The Rockefellers were one of the wealthiest and most influential American families of the 20th Century.
Nelson served as Assistant Secretary of State under Presidents Harry Truman and Franklyn Delano Roosevelt before becoming Governor of New York and the US Vice-President under Gerald Ford.
Along with his wife Margaretta ‘Happy’ Fitler, he lived in a three-storey Penthouse in Manhattan filled with expertly curated and custom-designed objects.
Nelson & Happy Rockefeller explored the art of many different times and places, including Japanese prints & ceramics and 18th-century European porcelain. Ahead of our dedicated sale on 18 January in #NYC, discover some of the many outstanding works on offer #SothebysAmericana pic.twitter.com/hXKE7Ctz7j
— Sotheby's (@Sothebys) January 9, 2019
Few collections rivalled the Rockerfellers’
The couple were among the nation’s most prominent collectors and many of their prized pieces have gone to auction recently. An auction in December sold off their extensive range of jewels, while another in November included many of their 20th-century design and contemporary art pieces.
A third auction, scheduled for 18 January at Sotheby’s New York, will span almost 300 eclectic lots, including Americana artefacts, rare books and manuscripts and artworks by Pablo Picasso, Henri Toulouse-Lautrec and Paul Gauguin.
The auction, titled ‘A Collecting Legacy: Property from the Collection of Nelson & Happy Rockefeller’, also includes dozens of fine Chinese ceramics, some dating back to the 17th Century as well as a range of Japanese calligraphy and woodblock prints.
Above: A pair of Meissen Monteiths from the ‘Swan’ Service.
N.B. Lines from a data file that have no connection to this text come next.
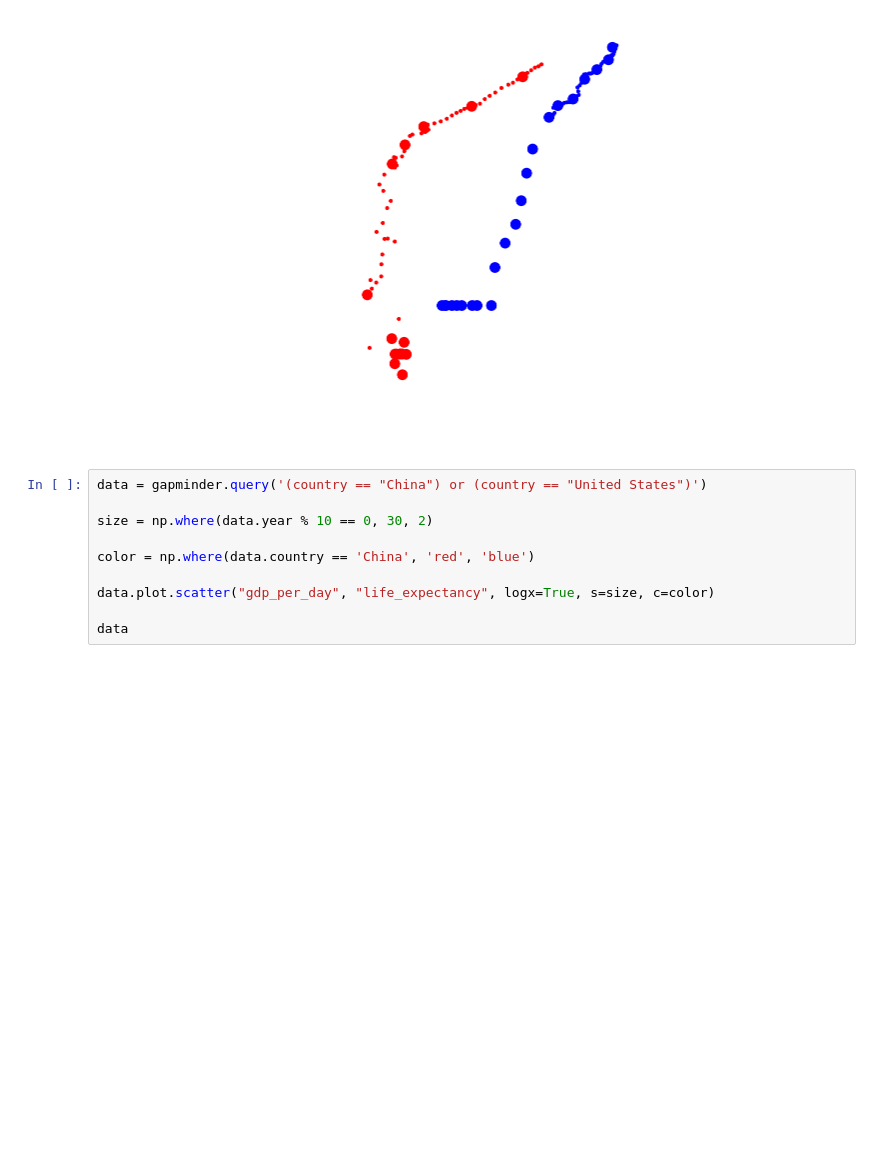
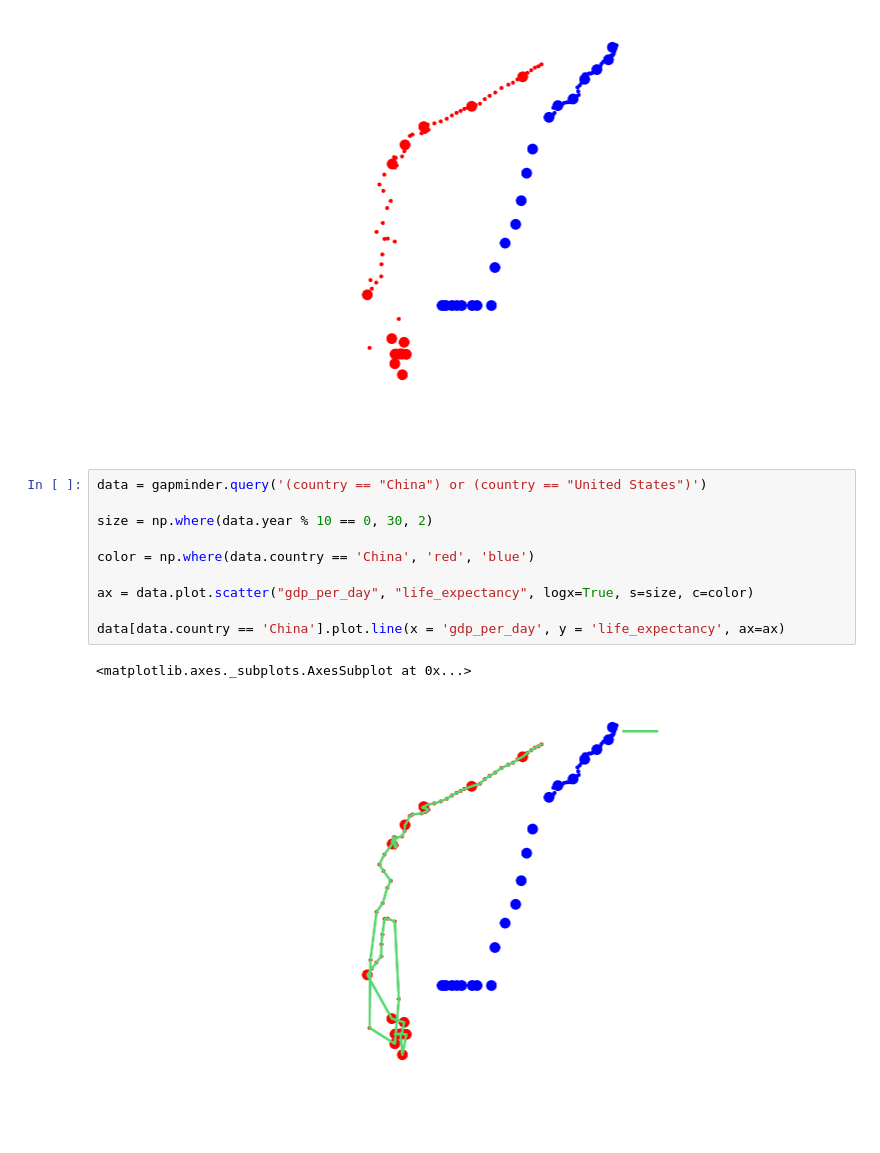
Before and after one commit to RyanLBuchanan/D206_Data_Cleaning, a Jupyter notebook: Learning_Resources/Python_Statistics_Essential_Training/Exercise Files/chapter3/03_04/my_twovariables.ipynb, the cells around one changed output. Saved outputs shown, nothing was run; the diff lists cells and outputs as text; blank space fills up the shorter version.

Commit message:
feat: Completed Two Variables plotting tutorial

```diff
--- a/Learning_Resources/Python_Statistics_Essential_Training/Exercise Files/chapter3/03_04/my_twovariables.ipynb
+++ b/Learning_Resources/Python_Statistics_Essential_Training/Exercise Files/chapter3/03_04/my_twovariables.ipynb
@@ -151,10 +151,13 @@ data.plot.scatter("gdp_per_day", "life_expectancy", logx=True, s=size, c=color)
 # %%
 data = gapminder.query('(country == "China") or (country == "United States")')
 
 size = np.where(data.year % 10 == 0, 30, 2)
 
 color = np.where(data.country == 'China', 'red', 'blue')
 
-data.plot.scatter("gdp_per_day", "life_expectancy", logx=True, s=size, c=color)
+ax = data.plot.scatter("gdp_per_day", "life_expectancy", logx=True, s=size, c=color)
 
-data
+data[data.country == 'China'].plot.line(x = 'gdp_per_day', y = 'life_expectancy', ax=ax)
+# %% [output]
+<matplotlib.axes._subplots.AxesSubplot at 0x...>
+[figure, added]
```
Expected price: US$150-200,000
One of the highlights of the lot is the Meissen ‘Swan’ service ceramics, which includes a duo of Meissen Monteiths circa 1740-41. The pair of ceramics are estimated to fetch US$150-200,000 at the auction.
The service had originally been commissioned in 1736 by German Count Heinrich von Brühl, later the Director of the Royal Porcelain Factory at Meissen. It has since become prized for both its historic importance and aesthetic beauty. Such elaborate services acted as genuine status symbols among aristocratic families in the 18th Century.
Above: A Meissen Wine Bottle Holder from the ‘Swan’ service. Expected price: US$30-50,000
Many of the couple’s most rare and valuable works have already been given away to museums and galleries or distributed to family members. Happy Rockerfeller, who earned her nickname for her perpetually sunny demeanour and outgoing nature, kept some of her favourites until she passed away in 2015.
These remaining items form the core of the trio of auctions and paint a vivid picture of a glamorous, internationally-minded collector.
Images courtesy of Sotheby’s